What to do
Provide only the number of lines in the records below that contain "Churchill".

Data provided

• • • • • • •

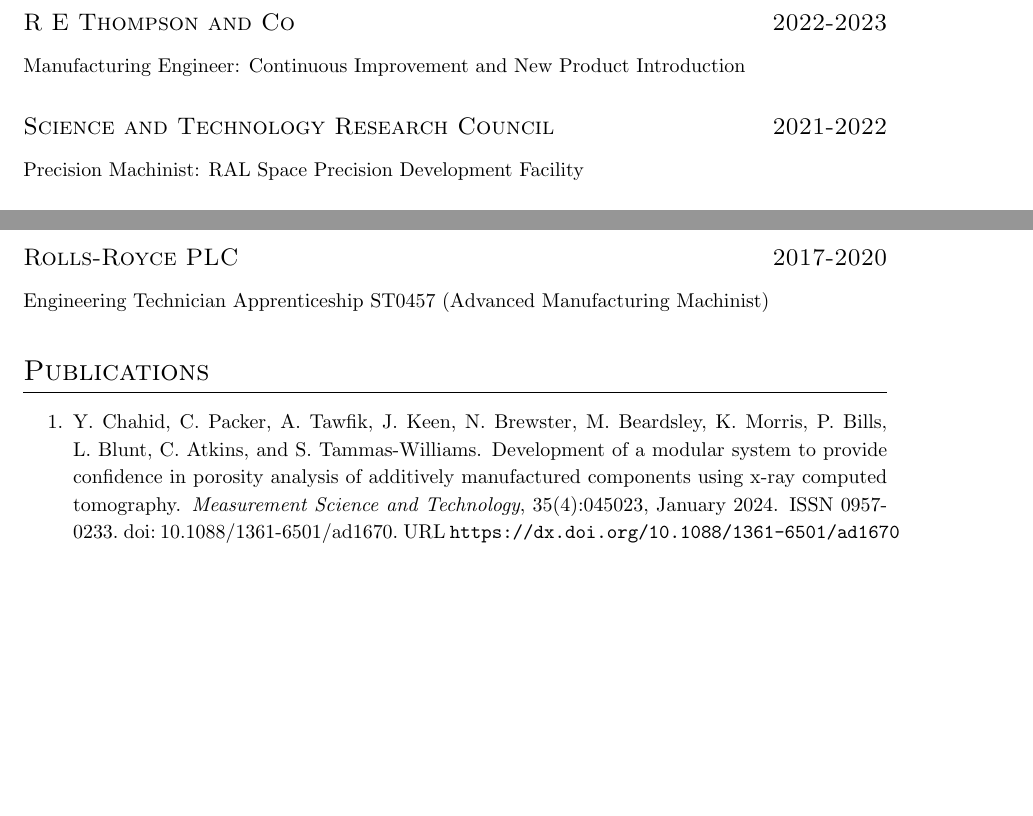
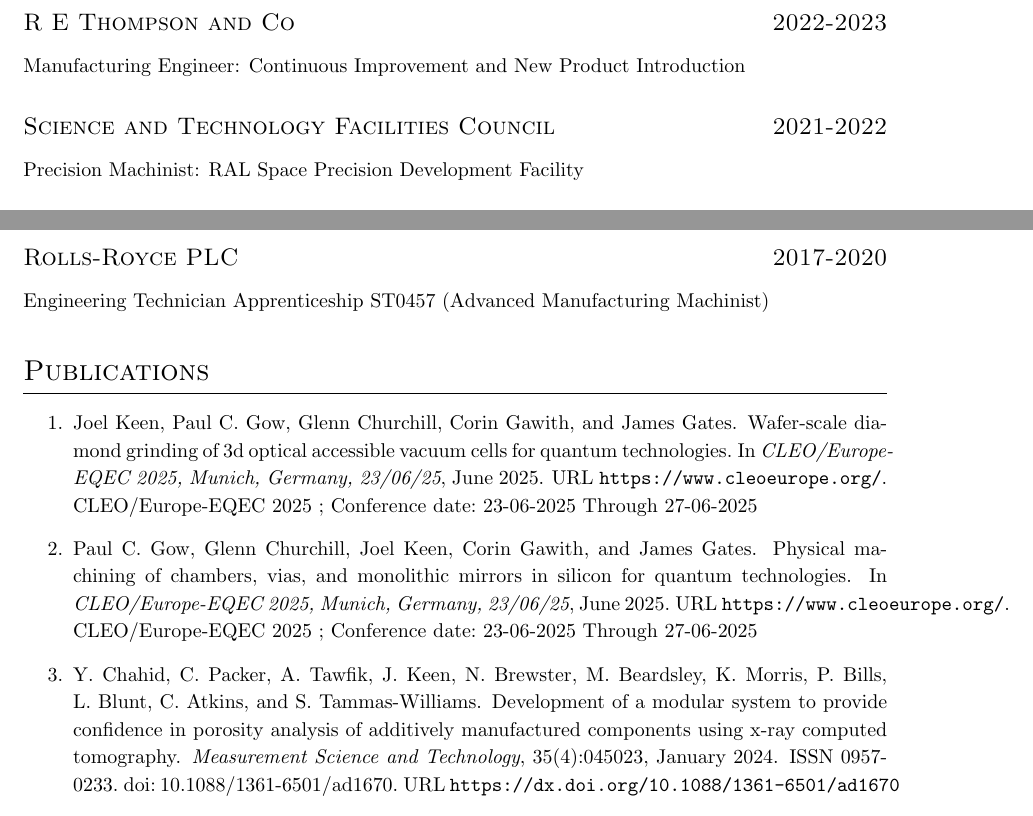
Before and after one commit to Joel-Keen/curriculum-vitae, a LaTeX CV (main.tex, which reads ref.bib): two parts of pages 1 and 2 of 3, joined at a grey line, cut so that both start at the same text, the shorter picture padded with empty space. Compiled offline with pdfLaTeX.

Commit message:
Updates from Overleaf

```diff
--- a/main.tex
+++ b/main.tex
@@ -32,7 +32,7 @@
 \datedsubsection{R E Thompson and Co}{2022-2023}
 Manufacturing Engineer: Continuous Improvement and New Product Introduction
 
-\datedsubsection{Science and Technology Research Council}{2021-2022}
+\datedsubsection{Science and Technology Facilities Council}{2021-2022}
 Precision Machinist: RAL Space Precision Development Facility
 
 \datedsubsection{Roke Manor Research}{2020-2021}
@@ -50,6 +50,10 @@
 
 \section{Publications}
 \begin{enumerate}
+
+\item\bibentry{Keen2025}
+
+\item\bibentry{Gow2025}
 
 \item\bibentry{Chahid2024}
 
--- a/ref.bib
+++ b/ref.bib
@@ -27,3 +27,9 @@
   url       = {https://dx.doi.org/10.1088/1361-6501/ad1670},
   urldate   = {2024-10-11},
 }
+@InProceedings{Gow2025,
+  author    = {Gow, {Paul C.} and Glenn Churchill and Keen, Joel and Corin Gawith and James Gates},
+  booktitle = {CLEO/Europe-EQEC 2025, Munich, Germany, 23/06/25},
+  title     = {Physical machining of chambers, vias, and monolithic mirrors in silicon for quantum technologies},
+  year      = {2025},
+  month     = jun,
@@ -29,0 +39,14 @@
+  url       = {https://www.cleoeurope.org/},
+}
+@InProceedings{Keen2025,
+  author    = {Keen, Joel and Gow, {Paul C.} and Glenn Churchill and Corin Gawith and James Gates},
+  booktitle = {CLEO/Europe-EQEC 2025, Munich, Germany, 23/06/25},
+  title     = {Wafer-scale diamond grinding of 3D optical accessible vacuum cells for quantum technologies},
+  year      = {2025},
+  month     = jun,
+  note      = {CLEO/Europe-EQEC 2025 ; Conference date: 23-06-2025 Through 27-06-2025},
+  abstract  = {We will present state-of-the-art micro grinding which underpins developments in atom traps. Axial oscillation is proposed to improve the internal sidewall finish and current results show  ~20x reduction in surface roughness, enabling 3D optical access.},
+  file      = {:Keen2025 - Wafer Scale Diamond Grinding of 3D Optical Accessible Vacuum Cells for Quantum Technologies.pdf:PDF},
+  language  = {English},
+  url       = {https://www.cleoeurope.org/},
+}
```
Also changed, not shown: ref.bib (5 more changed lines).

• • • • • • •

Your solution
2